Every parent wants only the best for their child, or at least that’s how it should be. No parent ever wants to hear that their child is different or disabled or anything other than just plain normal. As we all know, life is not perfect and as a parent, when a curve ball gets thrown our way it can make for a difficult adjustment.
I’ve always known that one day we would find out that Hayden was hanging out somewhere in the autistic world. A mother’s intuition should always be followed. For years now he has displayed signs but never so obvious that anyone else even noticed, with the exception of me. The truth came out while in Kindergarten and his wonderful teacher, Mrs. Wolden took notice to Hayden. She spoke with his dad and I at conferences near the end of the school year and said that he had little confidence in himself and had been struggling in certain areas and thought perhaps he had ADD. We decided to have the school counselor spend some time with Hayden to find out if she saw the signs and she agreed with his teacher. From there we needed a medical opinion, so we scheduled an appointment with his pediatrician, Dr. Jones-Dees @ Essentia Health. She wasn’t convinced of him having ADD and after a few questions, threw out the ‘D’ word…depression. My heart sank because I never want my children to mentally suffer like that. I just wasn’t convinced that that’s what we were dealing with so she referred us to a psychologist to get another professional’s take on this.
School ended and summer was in full swing when we were finally able to meet with Dr. Willert; finally we were going to get to the bottom of this. He asked Hayden’s dad and I several questions pertaining to when he was born to present day and watched Hayden while he played with the toys in the office. At the end of the consult, I asked him to be very honest with me and tell me what he truly thought was going on and although he wanted more time to give an accurate diagnosis, he suggested PDD (Pervasive Developmental Disorder) and anxiety.
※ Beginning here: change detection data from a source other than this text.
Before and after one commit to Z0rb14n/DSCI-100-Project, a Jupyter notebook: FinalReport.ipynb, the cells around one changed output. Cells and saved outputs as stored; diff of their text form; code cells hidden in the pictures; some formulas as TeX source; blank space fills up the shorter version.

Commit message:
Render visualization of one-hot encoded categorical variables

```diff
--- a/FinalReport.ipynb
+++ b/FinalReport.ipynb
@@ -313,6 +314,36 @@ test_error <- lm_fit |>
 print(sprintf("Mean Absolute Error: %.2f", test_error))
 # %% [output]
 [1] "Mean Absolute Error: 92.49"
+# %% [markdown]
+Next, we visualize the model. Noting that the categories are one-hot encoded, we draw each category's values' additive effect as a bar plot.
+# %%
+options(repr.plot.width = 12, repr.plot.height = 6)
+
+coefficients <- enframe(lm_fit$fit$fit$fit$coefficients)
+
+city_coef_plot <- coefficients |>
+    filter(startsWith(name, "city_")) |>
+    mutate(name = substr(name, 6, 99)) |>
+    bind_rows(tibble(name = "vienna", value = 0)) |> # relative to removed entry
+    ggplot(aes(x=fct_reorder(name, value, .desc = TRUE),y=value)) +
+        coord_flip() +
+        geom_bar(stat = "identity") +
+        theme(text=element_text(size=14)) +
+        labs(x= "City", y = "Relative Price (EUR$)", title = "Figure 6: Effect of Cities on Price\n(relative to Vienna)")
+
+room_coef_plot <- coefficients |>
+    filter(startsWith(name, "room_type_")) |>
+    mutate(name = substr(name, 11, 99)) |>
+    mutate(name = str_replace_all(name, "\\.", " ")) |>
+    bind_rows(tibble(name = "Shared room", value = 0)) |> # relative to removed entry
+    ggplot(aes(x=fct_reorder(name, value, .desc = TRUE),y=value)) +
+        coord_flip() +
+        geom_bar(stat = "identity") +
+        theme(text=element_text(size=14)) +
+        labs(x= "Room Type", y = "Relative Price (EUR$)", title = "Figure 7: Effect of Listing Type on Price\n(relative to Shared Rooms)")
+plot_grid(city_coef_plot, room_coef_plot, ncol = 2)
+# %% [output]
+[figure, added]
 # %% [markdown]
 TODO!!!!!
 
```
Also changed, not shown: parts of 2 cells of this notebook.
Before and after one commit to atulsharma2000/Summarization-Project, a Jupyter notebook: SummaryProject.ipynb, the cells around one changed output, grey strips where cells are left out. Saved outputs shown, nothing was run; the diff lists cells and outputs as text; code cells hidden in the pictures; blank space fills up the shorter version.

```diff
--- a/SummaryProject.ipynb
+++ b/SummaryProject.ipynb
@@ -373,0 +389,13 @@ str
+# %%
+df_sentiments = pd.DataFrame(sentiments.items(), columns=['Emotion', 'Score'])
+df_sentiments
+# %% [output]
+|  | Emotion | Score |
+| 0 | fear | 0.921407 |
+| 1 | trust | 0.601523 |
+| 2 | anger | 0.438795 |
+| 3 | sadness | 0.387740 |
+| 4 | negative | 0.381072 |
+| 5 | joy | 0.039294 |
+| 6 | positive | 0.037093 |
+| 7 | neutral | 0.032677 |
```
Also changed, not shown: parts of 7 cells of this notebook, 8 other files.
Per www.webmd.com, PDD refers to a group of conditions that involve delays in the development of many basic skills, most notably the ability to socialize with others, to communicate, and to use imagination. Children with these conditions often are confused in their thinking and generally have problems understanding the world around them. They also have difficulty in areas of social and emotional development, including:
- Developing relationships with other people, including their parents and children their own age.
- Communicating with other people.
- Having unusual behaviors and interests.
Conditions that are considered PDD are Autism, Asperger’s syndrome and Pervasive Development Disorder not otherwise specified (PDDNOS) (This category is used to refer to children who have significant problems with communication and play, and some difficulty interacting with others, but are too social to be considered autistic.) among other, more rare conditions.
After doing much online research and witnessing the signs myself, I completely agree with Dr. Willert on his diagnosis. We had been visiting his office weekly, at first and then switched to every other week and slowly have cut back on visits but we will be starting again more regularly after the first of the year. My motto through all of this has been, I want Hayden to be as happy and as healthy as he can possibly be and if there is anything I can do to help him, I will. Honestly, it’s a relief to finally have an answer…to better understand how his beautiful mind works and to better understand why he does some of the things he does. For example, when Hayden doesn’t get his way or sometimes, for no apparent reason, he will completely shut down. During this time, most likely, he will not speak, make eye contact or even move and you do not touch or talk to him as this only seems to make it worse. It’s something that is beyond frustrating and I have longed to understand it, and now I do. I cannot recall a single moment in the past 7 years where he has melted in the middle of the aisle in a grocery store, kicking and screaming for not getting something he wants. I always took this as he is just a really good kid (which he totally is) but now I know that it’s just the way he is wired. His brain simply works different than ours…he has no control over it.
Recently I’ve learned that he is struggling in school and this broke my heart. School is hard enough the way it is but on top of that to add a learning/mental disability….well, that just plain sucks. I spoke with Hayden about his grades and really tried to ingrain that he must try his very hardest and do the best he can do every day in school. Then I met with his teacher, Mrs. Oien to get a better grasp at what was going on. First, I must say, she is an awesome gal…full of life and truly loves teaching. She speaks so highly of Hayden and it’s obvious that he has captured a special place in her heart. We conversed about his struggles and about PDD and how it affects my son. We came up with some great ideas to help make school a little less challenging and I left feeling 100% better about the situation.
Hayden is very high functioning on the spectrum and most people would never know anything is going on with him. He has shown me over the years how caring and genuine of an individual he is and he warms my heart every single day. I am so proud of him and so proud to be his mom. He is constantly reminding me to enjoy the little things in life and he doesn’t leave my side whenever I am going through something upsetting. He amazes me…literally, I am in awe of my child. I am so blessed that this extraordinary little person is my son.
Although I feel like I am now babbling, this is something I could go on and on about but I’ll wrap it up….I share this story not to exploit my son or to put a public label on him, I share this in case there is a parent/grandparent/aunt/uncle out there who kinda, maybe, sorta thinks that there is just something slightly ‘off’ with their child. Trust your gut…ask questions. Perhaps it’s nothing, but maybe, just maybe there is something going on and the earlier you can help this child, the better.